- **Exercise directions**
Quote the entries in full, character for character, without their images.

- **Materials provided**

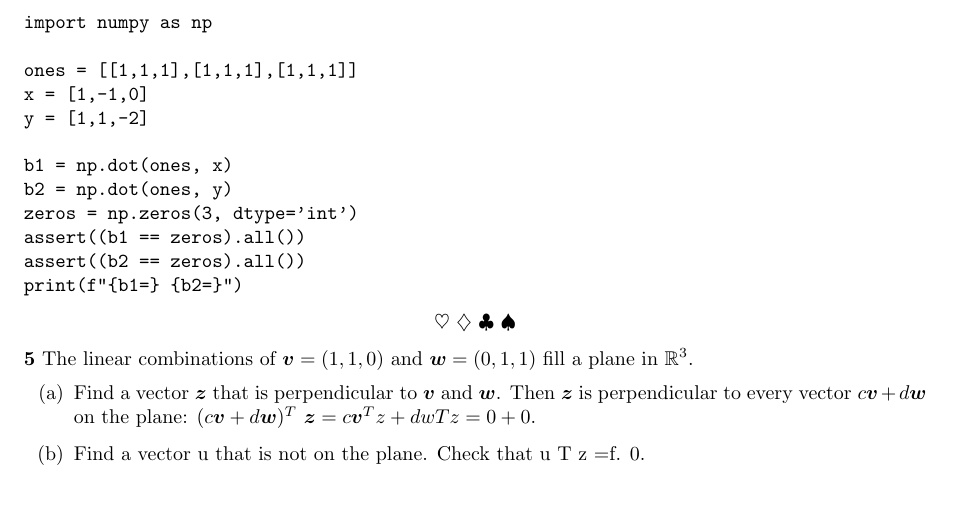
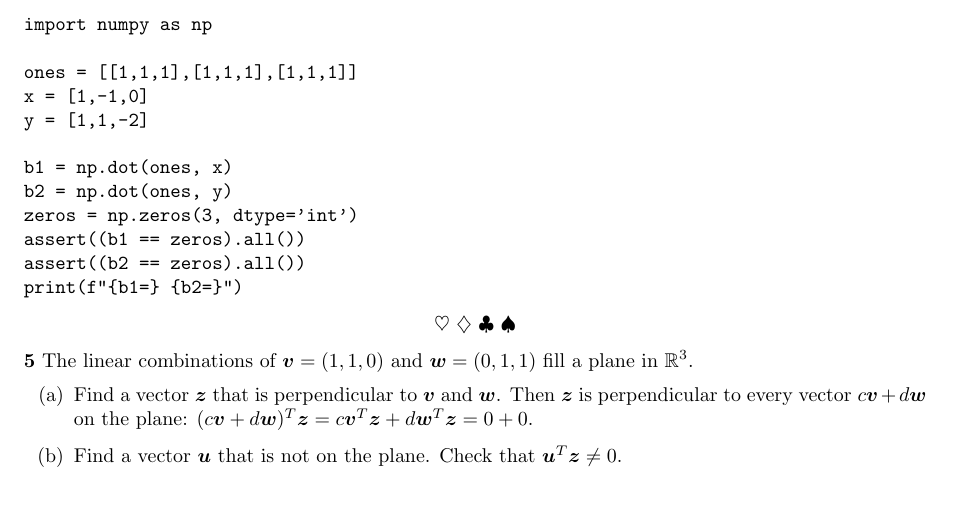
Before and after one commit to gosub/laalfd, a LaTeX problem sheet (laalfd_exercises.tex): part of page 2 of 2, cut so that both start at the same text. Compiled offline with pdfLaTeX.

Commit message:
completed latex of problem 5 problemset I.1

```diff
--- a/laalfd_exercises.tex
+++ b/laalfd_exercises.tex
@@ -149,8 +149,8 @@ print(f"{b1=} {b2=}")
 
 \noindent\textbf{5} The linear combinations of $\vect{v} = (1, 1, 0)$ and $\vect{w} = (0, 1, 1)$ fill a plane in $\mathbb{R}^3$.
 \begin{enumerate}[label=(\alph*)]
-\item Find a vector $\vect{z}$ that is perpendicular to $\vect{v}$ and $\vect{w}$. Then $\vect{z}$ is perpendicular to every vector $c\vect{v} + d\vect{w}$ on the plane: $(c\vect{v} + d\vect{w})^T ~ \vect{z} = c\vect{v}^T z + dwT z = 0 + 0$.
-\item Find a vector u that is not on the plane. Check that u T z =f. 0.
+\item Find a vector $\vect{z}$ that is perpendicular to $\vect{v}$ and $\vect{w}$. Then $\vect{z}$ is perpendicular to every vector $c\vect{v} + d\vect{w}$ on the plane: $(c\vect{v} + d\vect{w})^T \vect{z} = c\vect{v}^T\vect{z} + d\vect{w}^T\vect{z} = 0 + 0$.
+\item Find a vector $\vect{u}$ that is not on the plane. Check that $\vect{u}^T\vect{z} \not= 0$.
 \end{enumerate}
 
 \end{document}
```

- **Written solution**
Before and after one commit to gosub/laalfd, a LaTeX problem sheet (laalfd_exercises.tex): part of page 2 of 2, cut so that both start at the same text. Compiled offline with pdfLaTeX.

Commit message:
completed latex of problem 5 problemset I.1

```diff
--- a/laalfd_exercises.tex
+++ b/laalfd_exercises.tex
@@ -149,8 +149,8 @@ print(f"{b1=} {b2=}")
 
 \noindent\textbf{5} The linear combinations of $\vect{v} = (1, 1, 0)$ and $\vect{w} = (0, 1, 1)$ fill a plane in $\mathbb{R}^3$.
 \begin{enumerate}[label=(\alph*)]
-\item Find a vector $\vect{z}$ that is perpendicular to $\vect{v}$ and $\vect{w}$. Then $\vect{z}$ is perpendicular to every vector $c\vect{v} + d\vect{w}$ on the plane: $(c\vect{v} + d\vect{w})^T ~ \vect{z} = c\vect{v}^T z + dwT z = 0 + 0$.
-\item Find a vector u that is not on the plane. Check that u T z =f. 0.
+\item Find a vector $\vect{z}$ that is perpendicular to $\vect{v}$ and $\vect{w}$. Then $\vect{z}$ is perpendicular to every vector $c\vect{v} + d\vect{w}$ on the plane: $(c\vect{v} + d\vect{w})^T \vect{z} = c\vect{v}^T\vect{z} + d\vect{w}^T\vect{z} = 0 + 0$.
+\item Find a vector $\vect{u}$ that is not on the plane. Check that $\vect{u}^T\vect{z} \not= 0$.
 \end{enumerate}
 
 \end{document}
```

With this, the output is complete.